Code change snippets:
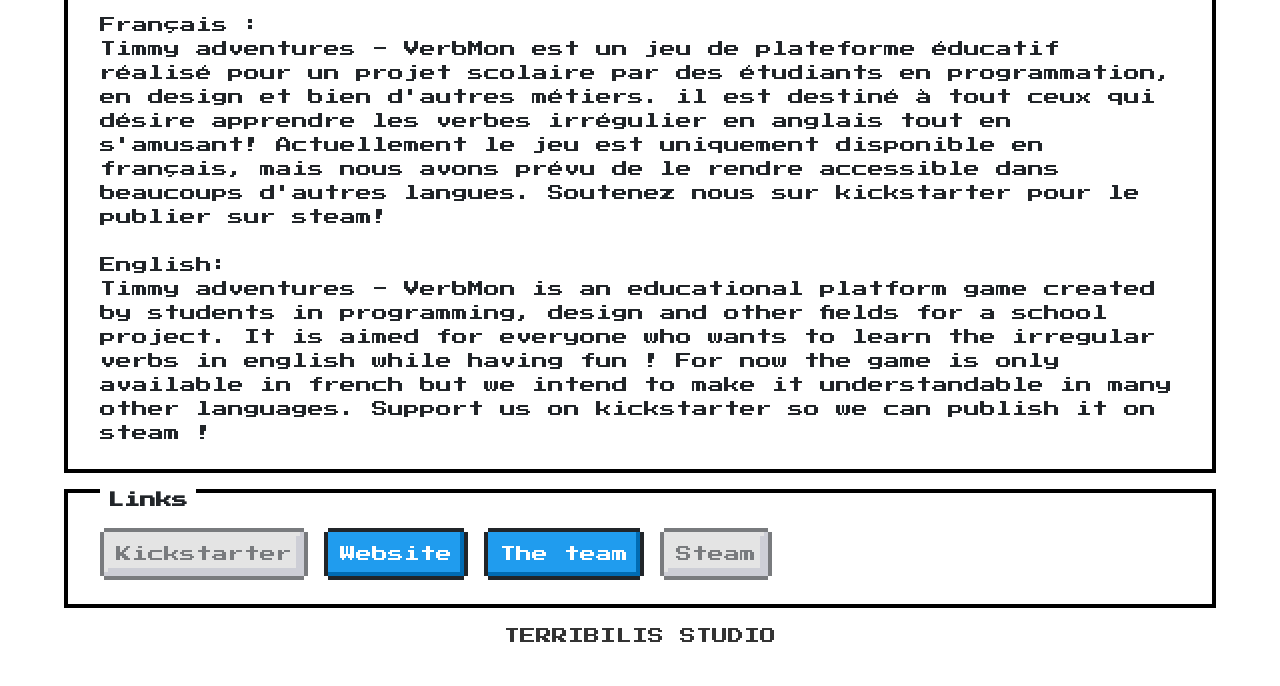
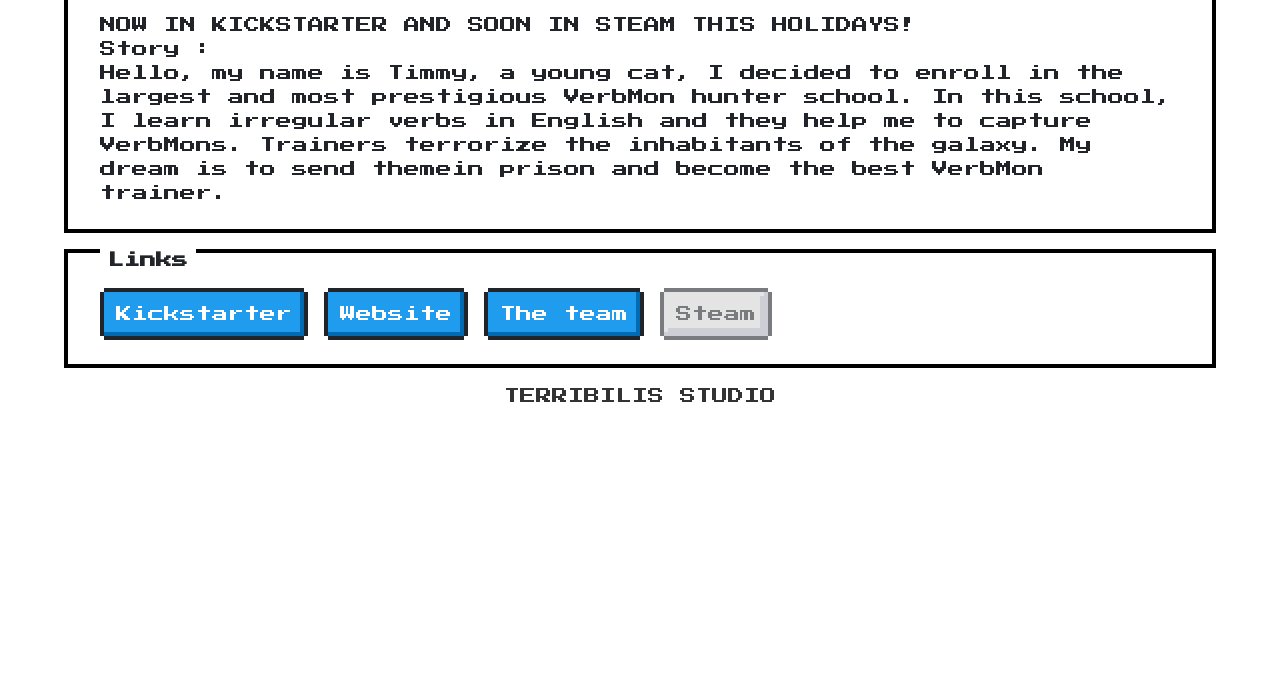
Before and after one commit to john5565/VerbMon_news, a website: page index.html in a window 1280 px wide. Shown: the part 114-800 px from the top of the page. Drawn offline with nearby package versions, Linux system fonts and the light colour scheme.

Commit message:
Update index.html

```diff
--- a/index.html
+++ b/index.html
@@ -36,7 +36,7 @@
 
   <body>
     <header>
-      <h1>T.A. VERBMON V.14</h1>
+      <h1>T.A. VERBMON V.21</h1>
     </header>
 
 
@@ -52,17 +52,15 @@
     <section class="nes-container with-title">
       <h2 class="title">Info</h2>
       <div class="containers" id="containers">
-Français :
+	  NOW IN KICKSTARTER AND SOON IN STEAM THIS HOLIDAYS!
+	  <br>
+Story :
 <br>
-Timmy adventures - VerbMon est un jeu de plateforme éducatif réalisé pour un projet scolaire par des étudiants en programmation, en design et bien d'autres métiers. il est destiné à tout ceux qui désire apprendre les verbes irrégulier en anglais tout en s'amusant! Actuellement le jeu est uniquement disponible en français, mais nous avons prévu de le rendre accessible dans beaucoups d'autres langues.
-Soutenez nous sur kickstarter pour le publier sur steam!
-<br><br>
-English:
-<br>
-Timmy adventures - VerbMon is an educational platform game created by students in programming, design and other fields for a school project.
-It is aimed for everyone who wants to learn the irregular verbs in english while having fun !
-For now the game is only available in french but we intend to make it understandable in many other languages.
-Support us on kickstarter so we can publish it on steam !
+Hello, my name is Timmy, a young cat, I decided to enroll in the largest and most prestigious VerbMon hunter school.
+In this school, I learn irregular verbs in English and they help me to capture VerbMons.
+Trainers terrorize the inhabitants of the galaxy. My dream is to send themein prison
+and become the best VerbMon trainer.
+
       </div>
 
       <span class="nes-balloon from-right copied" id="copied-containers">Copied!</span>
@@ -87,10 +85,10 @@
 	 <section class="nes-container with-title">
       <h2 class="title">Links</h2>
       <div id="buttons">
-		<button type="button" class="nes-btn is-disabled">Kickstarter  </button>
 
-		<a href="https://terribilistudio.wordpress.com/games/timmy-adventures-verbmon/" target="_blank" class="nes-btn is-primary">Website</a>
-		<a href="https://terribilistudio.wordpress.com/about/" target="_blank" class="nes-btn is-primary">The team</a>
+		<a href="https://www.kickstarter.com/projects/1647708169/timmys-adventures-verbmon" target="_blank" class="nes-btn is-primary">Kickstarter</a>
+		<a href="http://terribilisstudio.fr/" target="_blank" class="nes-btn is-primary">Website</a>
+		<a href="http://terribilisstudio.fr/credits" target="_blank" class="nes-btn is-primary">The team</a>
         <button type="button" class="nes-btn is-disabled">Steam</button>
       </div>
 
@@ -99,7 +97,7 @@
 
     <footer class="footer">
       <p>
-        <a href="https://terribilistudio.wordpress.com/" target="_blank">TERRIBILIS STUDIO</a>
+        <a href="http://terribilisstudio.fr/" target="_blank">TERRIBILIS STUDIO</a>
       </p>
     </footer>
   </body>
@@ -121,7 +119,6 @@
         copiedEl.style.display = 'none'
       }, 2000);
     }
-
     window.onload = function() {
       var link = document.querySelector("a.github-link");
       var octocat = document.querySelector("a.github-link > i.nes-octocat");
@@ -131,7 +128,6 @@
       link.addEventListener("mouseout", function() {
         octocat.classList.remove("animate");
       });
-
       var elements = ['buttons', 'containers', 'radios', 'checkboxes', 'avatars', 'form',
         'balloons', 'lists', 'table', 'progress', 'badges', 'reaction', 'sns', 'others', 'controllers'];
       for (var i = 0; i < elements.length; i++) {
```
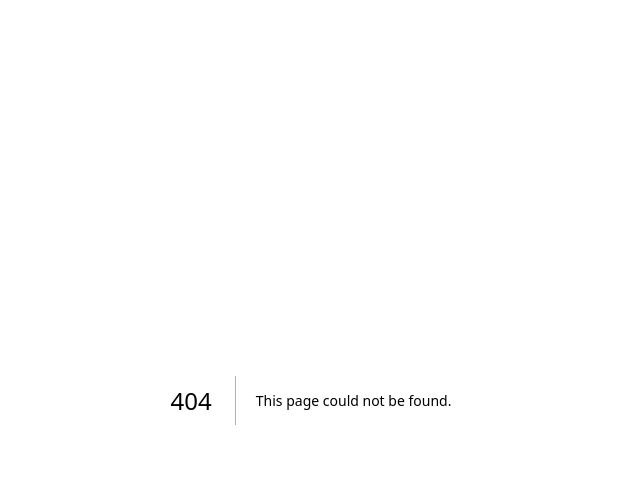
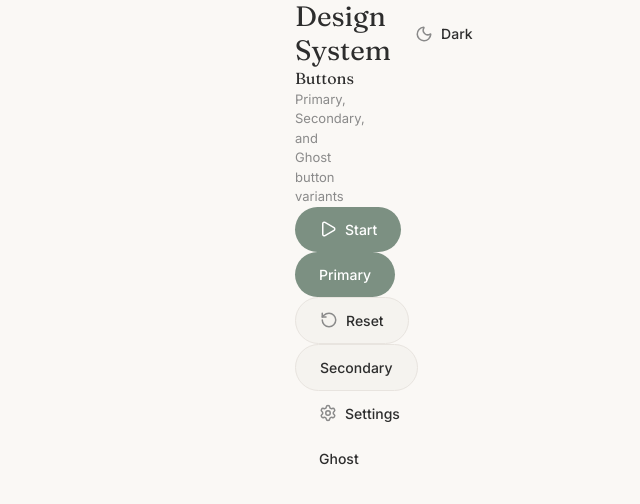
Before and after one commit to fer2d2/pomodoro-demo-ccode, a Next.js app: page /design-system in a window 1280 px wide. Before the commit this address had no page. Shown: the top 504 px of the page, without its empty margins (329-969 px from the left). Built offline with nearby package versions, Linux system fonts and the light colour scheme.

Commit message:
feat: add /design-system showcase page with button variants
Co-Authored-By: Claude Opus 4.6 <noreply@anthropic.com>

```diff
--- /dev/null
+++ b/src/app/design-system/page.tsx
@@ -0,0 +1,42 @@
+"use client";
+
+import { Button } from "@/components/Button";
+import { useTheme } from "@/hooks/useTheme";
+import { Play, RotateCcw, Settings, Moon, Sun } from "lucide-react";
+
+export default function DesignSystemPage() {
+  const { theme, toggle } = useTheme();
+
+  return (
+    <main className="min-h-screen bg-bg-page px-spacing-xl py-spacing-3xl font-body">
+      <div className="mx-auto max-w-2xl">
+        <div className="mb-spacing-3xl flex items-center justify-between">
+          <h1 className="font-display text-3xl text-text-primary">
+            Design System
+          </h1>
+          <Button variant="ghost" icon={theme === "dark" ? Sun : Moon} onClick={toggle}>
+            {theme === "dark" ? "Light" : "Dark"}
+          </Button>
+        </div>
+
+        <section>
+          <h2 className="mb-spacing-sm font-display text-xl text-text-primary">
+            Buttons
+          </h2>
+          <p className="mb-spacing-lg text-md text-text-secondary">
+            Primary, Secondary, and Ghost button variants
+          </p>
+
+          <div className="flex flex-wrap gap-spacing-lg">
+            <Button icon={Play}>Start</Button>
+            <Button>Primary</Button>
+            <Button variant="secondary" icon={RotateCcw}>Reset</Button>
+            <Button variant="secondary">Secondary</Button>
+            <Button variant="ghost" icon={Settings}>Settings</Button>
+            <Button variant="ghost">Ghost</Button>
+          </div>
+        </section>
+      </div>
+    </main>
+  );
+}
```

=== PROBLEM DETAILS ===
Apart from the pictures, write every entry out again exactly.

=== ANSWER FOR THE TASK ===
Before and after one commit to john5565/VerbMon_news, a website: page index.html in a window 1280 px wide. Shown: the part 114-800 px from the top of the page. Drawn offline with nearby package versions, Linux system fonts and the light colour scheme.

Commit message:
Update index.html

```diff
--- a/index.html
+++ b/index.html
@@ -36,7 +36,7 @@
 
   <body>
     <header>
-      <h1>T.A. VERBMON V.14</h1>
+      <h1>T.A. VERBMON V.21</h1>
     </header>
 
 
@@ -52,17 +52,15 @@
     <section class="nes-container with-title">
       <h2 class="title">Info</h2>
       <div class="containers" id="containers">
-Français :
+	  NOW IN KICKSTARTER AND SOON IN STEAM THIS HOLIDAYS!
+	  <br>
+Story :
 <br>
-Timmy adventures - VerbMon est un jeu de plateforme éducatif réalisé pour un projet scolaire par des étudiants en programmation, en design et bien d'autres métiers. il est destiné à tout ceux qui désire apprendre les verbes irrégulier en anglais tout en s'amusant! Actuellement le jeu est uniquement disponible en français, mais nous avons prévu de le rendre accessible dans beaucoups d'autres langues.
-Soutenez nous sur kickstarter pour le publier sur steam!
-<br><br>
-English:
-<br>
-Timmy adventures - VerbMon is an educational platform game created by students in programming, design and other fields for a school project.
-It is aimed for everyone who wants to learn the irregular verbs in english while having fun !
-For now the game is only available in french but we intend to make it understandable in many other languages.
-Support us on kickstarter so we can publish it on steam !
+Hello, my name is Timmy, a young cat, I decided to enroll in the largest and most prestigious VerbMon hunter school.
+In this school, I learn irregular verbs in English and they help me to capture VerbMons.
+Trainers terrorize the inhabitants of the galaxy. My dream is to send themein prison
+and become the best VerbMon trainer.
+
       </div>
 
       <span class="nes-balloon from-right copied" id="copied-containers">Copied!</span>
@@ -87,10 +85,10 @@
 	 <section class="nes-container with-title">
       <h2 class="title">Links</h2>
       <div id="buttons">
-		<button type="button" class="nes-btn is-disabled">Kickstarter  </button>
 
-		<a href="https://terribilistudio.wordpress.com/games/timmy-adventures-verbmon/" target="_blank" class="nes-btn is-primary">Website</a>
-		<a href="https://terribilistudio.wordpress.com/about/" target="_blank" class="nes-btn is-primary">The team</a>
+		<a href="https://www.kickstarter.com/projects/1647708169/timmys-adventures-verbmon" target="_blank" class="nes-btn is-primary">Kickstarter</a>
+		<a href="http://terribilisstudio.fr/" target="_blank" class="nes-btn is-primary">Website</a>
+		<a href="http://terribilisstudio.fr/credits" target="_blank" class="nes-btn is-primary">The team</a>
         <button type="button" class="nes-btn is-disabled">Steam</button>
       </div>
 
@@ -99,7 +97,7 @@
 
     <footer class="footer">
       <p>
-        <a href="https://terribilistudio.wordpress.com/" target="_blank">TERRIBILIS STUDIO</a>
+        <a href="http://terribilisstudio.fr/" target="_blank">TERRIBILIS STUDIO</a>
       </p>
     </footer>
   </body>
@@ -121,7 +119,6 @@
         copiedEl.style.display = 'none'
       }, 2000);
     }
-
     window.onload = function() {
       var link = document.querySelector("a.github-link");
       var octocat = document.querySelector("a.github-link > i.nes-octocat");
@@ -131,7 +128,6 @@
       link.addEventListener("mouseout", function() {
         octocat.classList.remove("animate");
       });
-
       var elements = ['buttons', 'containers', 'radios', 'checkboxes', 'avatars', 'form',
         'balloons', 'lists', 'table', 'progress', 'badges', 'reaction', 'sns', 'others', 'controllers'];
       for (var i = 0; i < elements.length; i++) {
```
Before and after one commit to fer2d2/pomodoro-demo-ccode, a Next.js app: page /design-system in a window 1280 px wide. Before the commit this address had no page. Shown: the top 504 px of the page, without its empty margins (329-969 px from the left). Built offline with nearby package versions, Linux system fonts and the light colour scheme.

Commit message:
feat: add /design-system showcase page with button variants
Co-Authored-By: Claude Opus 4.6 <noreply@anthropic.com>

```diff
--- /dev/null
+++ b/src/app/design-system/page.tsx
@@ -0,0 +1,42 @@
+"use client";
+
+import { Button } from "@/components/Button";
+import { useTheme } from "@/hooks/useTheme";
+import { Play, RotateCcw, Settings, Moon, Sun } from "lucide-react";
+
+export default function DesignSystemPage() {
+  const { theme, toggle } = useTheme();
+
+  return (
+    <main className="min-h-screen bg-bg-page px-spacing-xl py-spacing-3xl font-body">
+      <div className="mx-auto max-w-2xl">
+        <div className="mb-spacing-3xl flex items-center justify-between">
+          <h1 className="font-display text-3xl text-text-primary">
+            Design System
+          </h1>
+          <Button variant="ghost" icon={theme === "dark" ? Sun : Moon} onClick={toggle}>
+            {theme === "dark" ? "Light" : "Dark"}
+          </Button>
+        </div>
+
+        <section>
+          <h2 className="mb-spacing-sm font-display text-xl text-text-primary">
+            Buttons
+          </h2>
+          <p className="mb-spacing-lg text-md text-text-secondary">
+            Primary, Secondary, and Ghost button variants
+          </p>
+
+          <div className="flex flex-wrap gap-spacing-lg">
+            <Button icon={Play}>Start</Button>
+            <Button>Primary</Button>
+            <Button variant="secondary" icon={RotateCcw}>Reset</Button>
+            <Button variant="secondary">Secondary</Button>
+            <Button variant="ghost" icon={Settings}>Settings</Button>
+            <Button variant="ghost">Ghost</Button>
+          </div>
+        </section>
+      </div>
+    </main>
+  );
+}
```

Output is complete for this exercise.